#### What you will do:
The lines to repeat are those below from the one containing "a local one." down to the one containing "Roche page: remove", both included; reproduce them exactly and nothing else.

#### Information:

• • • • • • •

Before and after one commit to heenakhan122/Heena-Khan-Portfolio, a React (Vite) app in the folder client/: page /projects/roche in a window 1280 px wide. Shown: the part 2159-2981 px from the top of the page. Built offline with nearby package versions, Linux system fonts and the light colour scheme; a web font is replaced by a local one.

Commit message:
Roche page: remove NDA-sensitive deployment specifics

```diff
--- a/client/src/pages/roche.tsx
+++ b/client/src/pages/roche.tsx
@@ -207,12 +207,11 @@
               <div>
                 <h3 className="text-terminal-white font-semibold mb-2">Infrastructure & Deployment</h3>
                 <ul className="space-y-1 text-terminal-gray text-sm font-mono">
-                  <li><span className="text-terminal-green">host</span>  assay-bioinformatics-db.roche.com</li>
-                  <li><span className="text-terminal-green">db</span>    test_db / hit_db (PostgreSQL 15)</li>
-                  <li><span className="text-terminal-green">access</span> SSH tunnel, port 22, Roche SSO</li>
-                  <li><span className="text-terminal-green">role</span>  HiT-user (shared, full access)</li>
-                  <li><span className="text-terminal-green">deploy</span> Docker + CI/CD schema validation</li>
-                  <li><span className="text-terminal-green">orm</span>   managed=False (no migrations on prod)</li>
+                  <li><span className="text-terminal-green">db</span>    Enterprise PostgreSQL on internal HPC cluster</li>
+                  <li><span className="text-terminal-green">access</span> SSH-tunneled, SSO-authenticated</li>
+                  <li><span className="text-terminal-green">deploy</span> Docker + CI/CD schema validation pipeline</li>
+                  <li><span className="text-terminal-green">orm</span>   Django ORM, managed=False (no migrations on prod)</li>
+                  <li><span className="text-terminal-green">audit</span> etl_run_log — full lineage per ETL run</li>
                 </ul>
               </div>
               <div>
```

• • • • • • •

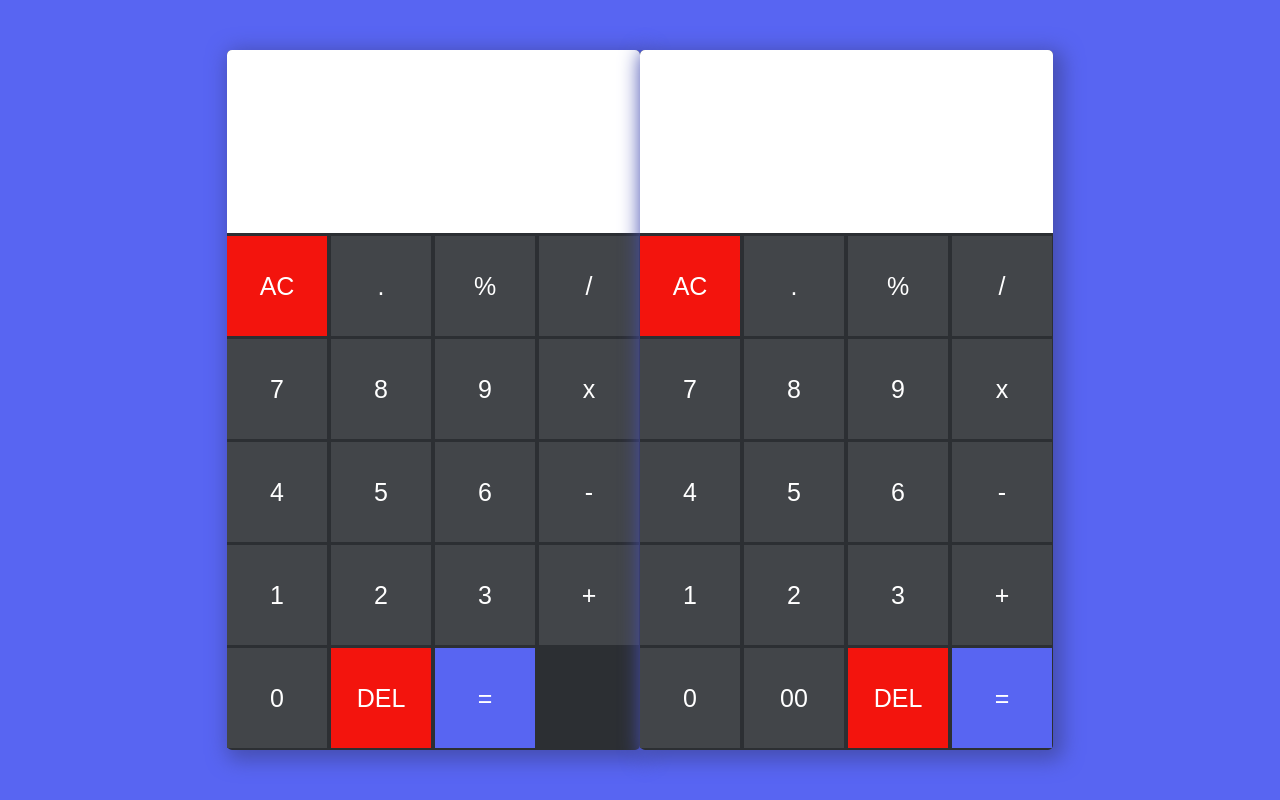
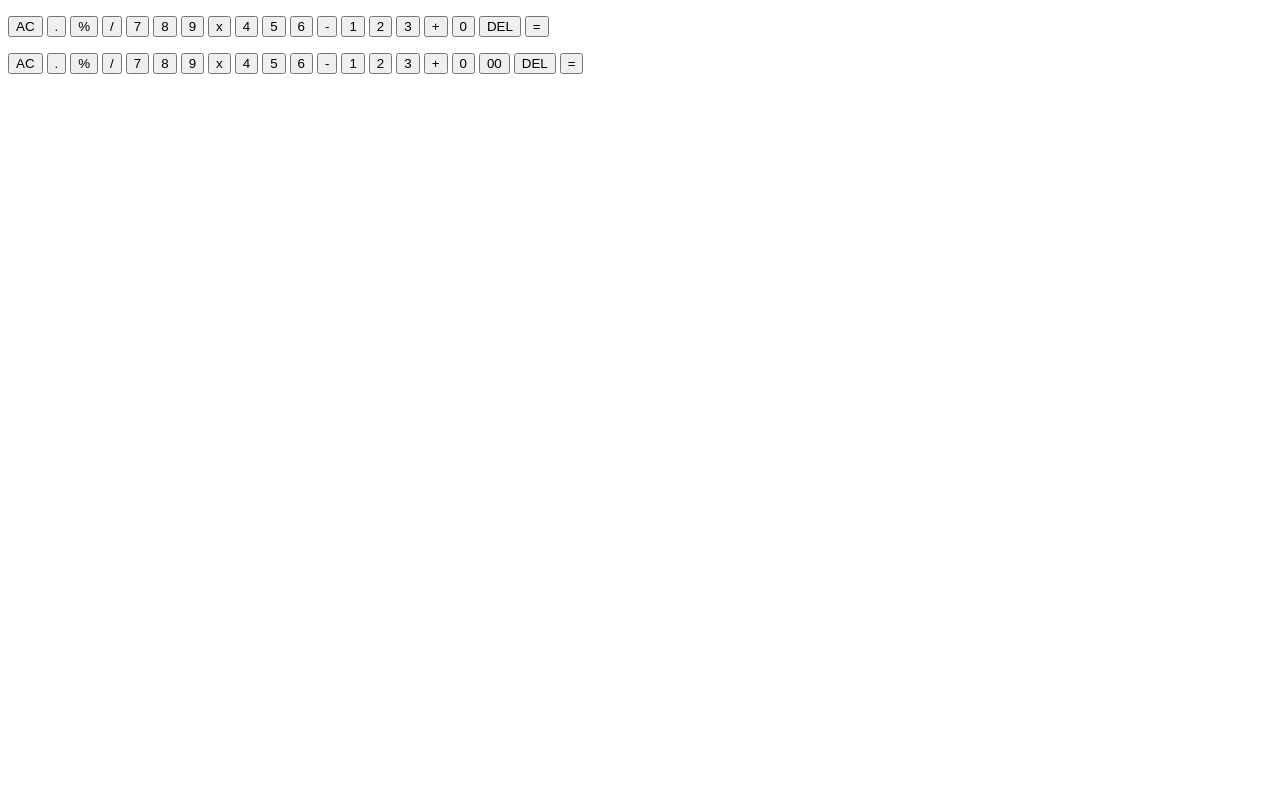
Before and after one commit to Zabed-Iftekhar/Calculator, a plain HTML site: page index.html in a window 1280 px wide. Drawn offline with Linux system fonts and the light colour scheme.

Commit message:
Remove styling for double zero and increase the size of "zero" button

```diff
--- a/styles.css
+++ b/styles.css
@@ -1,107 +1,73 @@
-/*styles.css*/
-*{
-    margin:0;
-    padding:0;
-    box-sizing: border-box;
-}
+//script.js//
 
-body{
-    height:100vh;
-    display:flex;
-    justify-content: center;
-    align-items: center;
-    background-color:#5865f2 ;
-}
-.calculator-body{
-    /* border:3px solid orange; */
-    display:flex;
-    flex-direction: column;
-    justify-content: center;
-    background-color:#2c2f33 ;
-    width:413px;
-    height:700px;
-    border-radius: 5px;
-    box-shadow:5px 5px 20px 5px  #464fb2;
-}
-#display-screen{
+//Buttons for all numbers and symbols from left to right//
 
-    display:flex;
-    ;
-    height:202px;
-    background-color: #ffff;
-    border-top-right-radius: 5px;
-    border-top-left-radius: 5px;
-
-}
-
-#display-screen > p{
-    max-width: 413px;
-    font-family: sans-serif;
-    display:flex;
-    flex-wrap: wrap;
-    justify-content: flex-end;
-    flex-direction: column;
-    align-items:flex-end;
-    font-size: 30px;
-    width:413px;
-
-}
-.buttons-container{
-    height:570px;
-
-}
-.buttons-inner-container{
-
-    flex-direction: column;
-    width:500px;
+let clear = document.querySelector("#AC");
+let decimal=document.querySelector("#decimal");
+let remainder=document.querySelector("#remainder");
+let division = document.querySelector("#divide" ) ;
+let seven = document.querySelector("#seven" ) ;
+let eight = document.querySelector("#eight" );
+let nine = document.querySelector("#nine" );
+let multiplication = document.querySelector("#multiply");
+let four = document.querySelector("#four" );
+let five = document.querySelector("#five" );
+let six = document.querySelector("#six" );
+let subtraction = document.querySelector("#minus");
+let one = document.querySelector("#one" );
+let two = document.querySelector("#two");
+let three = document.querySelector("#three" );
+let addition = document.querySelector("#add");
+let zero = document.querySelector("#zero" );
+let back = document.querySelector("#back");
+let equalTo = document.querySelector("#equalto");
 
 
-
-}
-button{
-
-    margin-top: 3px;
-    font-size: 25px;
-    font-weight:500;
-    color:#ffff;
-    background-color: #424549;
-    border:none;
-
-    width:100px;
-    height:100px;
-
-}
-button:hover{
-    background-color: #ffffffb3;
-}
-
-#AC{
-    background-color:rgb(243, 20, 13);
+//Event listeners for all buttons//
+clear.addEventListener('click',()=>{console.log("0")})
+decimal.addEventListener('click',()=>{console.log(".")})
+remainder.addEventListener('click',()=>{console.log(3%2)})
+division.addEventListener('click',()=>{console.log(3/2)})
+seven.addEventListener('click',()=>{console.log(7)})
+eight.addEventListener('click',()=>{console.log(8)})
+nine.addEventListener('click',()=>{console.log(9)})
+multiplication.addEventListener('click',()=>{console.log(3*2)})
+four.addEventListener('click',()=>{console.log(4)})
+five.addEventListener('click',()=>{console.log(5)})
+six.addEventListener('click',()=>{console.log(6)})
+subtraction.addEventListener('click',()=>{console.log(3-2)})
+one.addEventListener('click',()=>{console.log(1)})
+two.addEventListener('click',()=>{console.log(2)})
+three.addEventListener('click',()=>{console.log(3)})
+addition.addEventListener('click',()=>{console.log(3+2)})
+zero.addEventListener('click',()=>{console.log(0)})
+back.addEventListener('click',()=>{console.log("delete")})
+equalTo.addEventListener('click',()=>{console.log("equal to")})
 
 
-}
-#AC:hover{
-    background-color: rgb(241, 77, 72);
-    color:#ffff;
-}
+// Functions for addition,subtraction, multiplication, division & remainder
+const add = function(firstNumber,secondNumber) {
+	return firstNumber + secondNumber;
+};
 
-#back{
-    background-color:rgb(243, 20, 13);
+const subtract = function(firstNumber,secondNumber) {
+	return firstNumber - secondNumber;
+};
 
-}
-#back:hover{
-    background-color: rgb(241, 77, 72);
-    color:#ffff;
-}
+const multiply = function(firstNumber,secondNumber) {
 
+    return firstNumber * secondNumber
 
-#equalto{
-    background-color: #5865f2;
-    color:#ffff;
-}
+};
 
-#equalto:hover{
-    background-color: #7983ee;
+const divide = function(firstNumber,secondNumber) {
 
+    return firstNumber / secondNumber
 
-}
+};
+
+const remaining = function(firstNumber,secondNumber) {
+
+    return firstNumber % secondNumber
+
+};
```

• • • • • • •

#### Written response:
Before and after one commit to heenakhan122/Heena-Khan-Portfolio, a React (Vite) app in the folder client/: page /projects/roche in a window 1280 px wide. Shown: the part 2159-2981 px from the top of the page. Built offline with nearby package versions, Linux system fonts and the light colour scheme; a web font is replaced by a local one.

Commit message:
Roche page: remove NDA-sensitive deployment specifics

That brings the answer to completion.